» **WHAT THE EXERCISE ASKS**: Your task is to write out the entire listing exactly, omitting its pictures.

· · · · · · ·

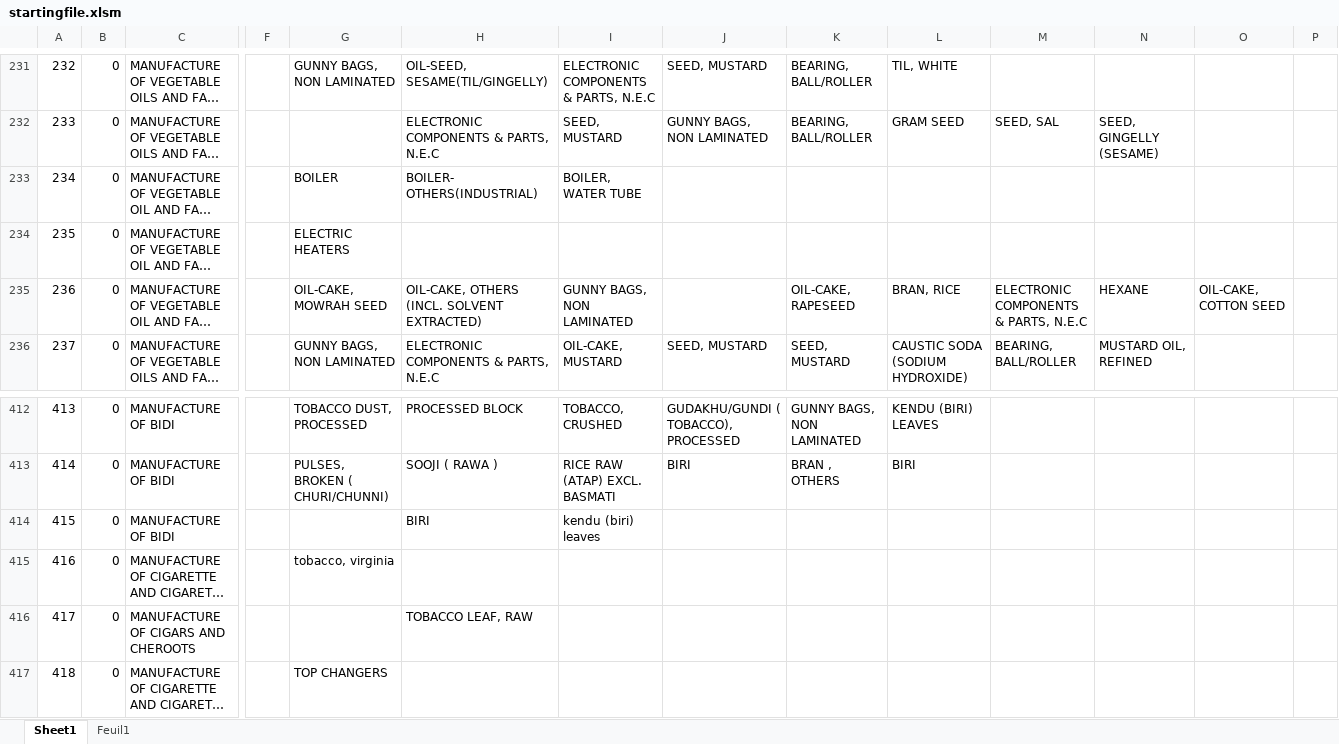
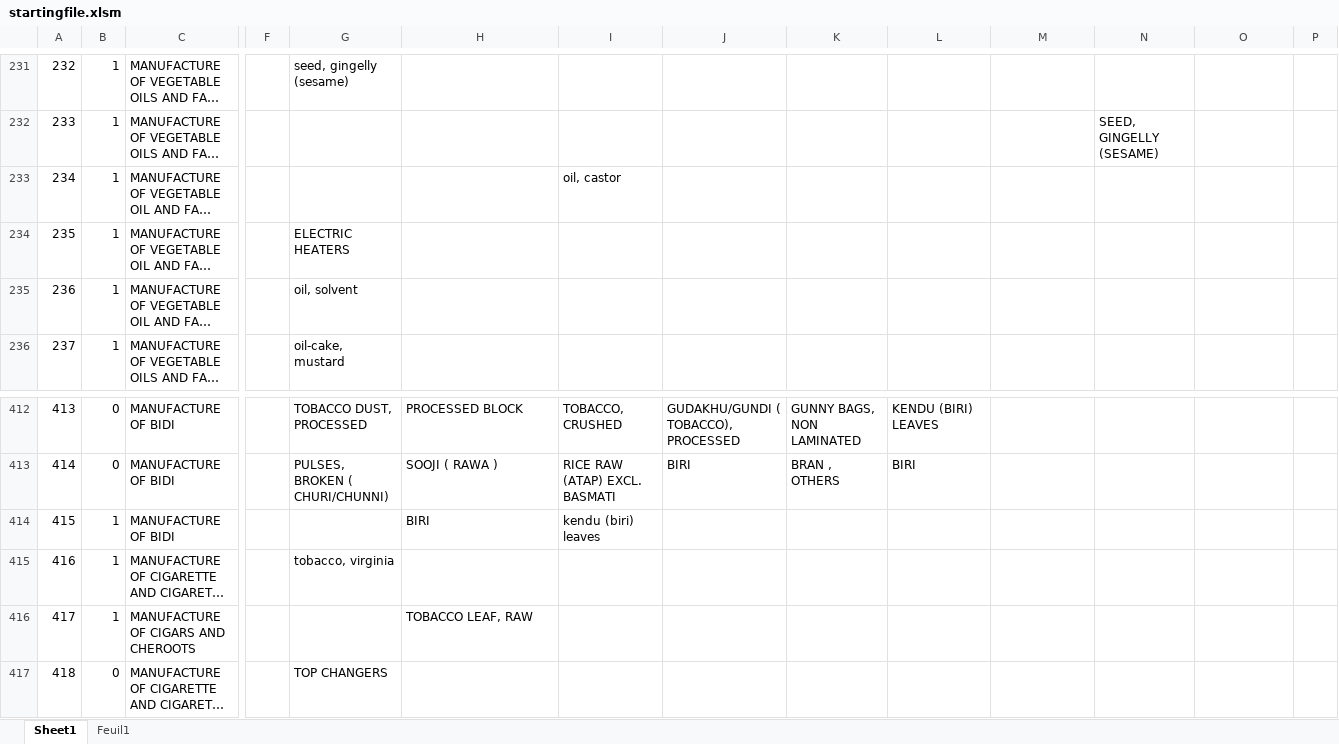
Before and after one commit to JulieLen/asic_corresp, an Excel workbook: startingfile.xlsm, sheet Sheet1, drawn as a sheet; only a part is shown, gaps mark what is left out; long unchanged cells end in …; values as stored, in another font and other column widths than the file's, no cell formats; the diff covers the shown part only; the diff names each change by its address in the sheet, - before the commit and + after, or states it on an @@ line.

```diff
--- a/startingfile.xlsm (sheet Sheet1)
+++ b/startingfile.xlsm (sheet Sheet1)
-B231:B236: 0
+B231:B236: 1
-G231: GUNNY BAGS, NON LAMINATED
+G231: seed, gingelly (sesame)
-H231: OIL-SEED, SESAME(TIL/GINGELLY)
+H231: (empty)
-I231: ELECTRONIC COMPONENTS & PARTS, N.E.C
+I231: (empty)
-J231: SEED, MUSTARD
+J231: (empty)
-K231:K232: BEARING, BALL/ROLLER
+K231:K232: (empty)
-L231: TIL, WHITE
+L231: (empty)
-H232: ELECTRONIC COMPONENTS & PARTS, N.E.C
+H232: (empty)
-I232: SEED, MUSTARD
+I232: (empty)
-J232: GUNNY BAGS, NON LAMINATED
+J232: (empty)
-L232: GRAM SEED
+L232: (empty)
-M232: SEED, SAL
+M232: (empty)
-G233: BOILER
+G233: (empty)
-H233: BOILER- OTHERS(INDUSTRIAL)
+H233: (empty)
-I233: BOILER, WATER TUBE
+I233: oil, castor
-G235: OIL-CAKE, MOWRAH SEED
+G235: oil, solvent
-H235: OIL-CAKE, OTHERS (INCL. SOLVENT EXTRACTED)
+H235: (empty)
-I235: GUNNY BAGS, NON LAMINATED
+I235: (empty)
-K235: OIL-CAKE, RAPESEED
+K235: (empty)
-L235: BRAN, RICE
+L235: (empty)
-M235: ELECTRONIC COMPONENTS & PARTS, N.E.C
+M235: (empty)
-N235: HEXANE
+N235: (empty)
-O235: OIL-CAKE, COTTON SEED
+O235: (empty)
-G236: GUNNY BAGS, NON LAMINATED
+G236: oil-cake, mustard
-H236: ELECTRONIC COMPONENTS & PARTS, N.E.C
+H236: (empty)
-I236: OIL-CAKE, MUSTARD
+I236: (empty)
-J236: SEED, MUSTARD
+J236: (empty)
-K236: SEED, MUSTARD
+K236: (empty)
-L236: CAUSTIC SODA (SODIUM HYDROXIDE)
+L236: (empty)
-M236: BEARING, BALL/ROLLER
+M236: (empty)
-N236: MUSTARD OIL, REFINED
+N236: (empty)
-B414:B416: 0
+B414:B416: 1
```
Also changed, not shown: 448 edited cells elsewhere in this sheet, cell formats, 3 other files.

· · · · · · ·

» **RESULT OF THE TASK**:
Before and after one commit to JulieLen/asic_corresp, an Excel workbook: startingfile.xlsm, sheet Sheet1, drawn as a sheet; only a part is shown, gaps mark what is left out; long unchanged cells end in …; values as stored, in another font and other column widths than the file's, no cell formats; the diff covers the shown part only; the diff names each change by its address in the sheet, - before the commit and + after, or states it on an @@ line.

```diff
--- a/startingfile.xlsm (sheet Sheet1)
+++ b/startingfile.xlsm (sheet Sheet1)
-B231:B236: 0
+B231:B236: 1
-G231: GUNNY BAGS, NON LAMINATED
+G231: seed, gingelly (sesame)
-H231: OIL-SEED, SESAME(TIL/GINGELLY)
+H231: (empty)
-I231: ELECTRONIC COMPONENTS & PARTS, N.E.C
+I231: (empty)
-J231: SEED, MUSTARD
+J231: (empty)
-K231:K232: BEARING, BALL/ROLLER
+K231:K232: (empty)
-L231: TIL, WHITE
+L231: (empty)
-H232: ELECTRONIC COMPONENTS & PARTS, N.E.C
+H232: (empty)
-I232: SEED, MUSTARD
+I232: (empty)
-J232: GUNNY BAGS, NON LAMINATED
+J232: (empty)
-L232: GRAM SEED
+L232: (empty)
-M232: SEED, SAL
+M232: (empty)
-G233: BOILER
+G233: (empty)
-H233: BOILER- OTHERS(INDUSTRIAL)
+H233: (empty)
-I233: BOILER, WATER TUBE
+I233: oil, castor
-G235: OIL-CAKE, MOWRAH SEED
+G235: oil, solvent
-H235: OIL-CAKE, OTHERS (INCL. SOLVENT EXTRACTED)
+H235: (empty)
-I235: GUNNY BAGS, NON LAMINATED
+I235: (empty)
-K235: OIL-CAKE, RAPESEED
+K235: (empty)
-L235: BRAN, RICE
+L235: (empty)
-M235: ELECTRONIC COMPONENTS & PARTS, N.E.C
+M235: (empty)
-N235: HEXANE
+N235: (empty)
-O235: OIL-CAKE, COTTON SEED
+O235: (empty)
-G236: GUNNY BAGS, NON LAMINATED
+G236: oil-cake, mustard
-H236: ELECTRONIC COMPONENTS & PARTS, N.E.C
+H236: (empty)
-I236: OIL-CAKE, MUSTARD
+I236: (empty)
-J236: SEED, MUSTARD
+J236: (empty)
-K236: SEED, MUSTARD
+K236: (empty)
-L236: CAUSTIC SODA (SODIUM HYDROXIDE)
+L236: (empty)
-M236: BEARING, BALL/ROLLER
+M236: (empty)
-N236: MUSTARD OIL, REFINED
+N236: (empty)
-B414:B416: 0
+B414:B416: 1
```
Also changed, not shown: 448 edited cells elsewhere in this sheet, cell formats, 3 other files.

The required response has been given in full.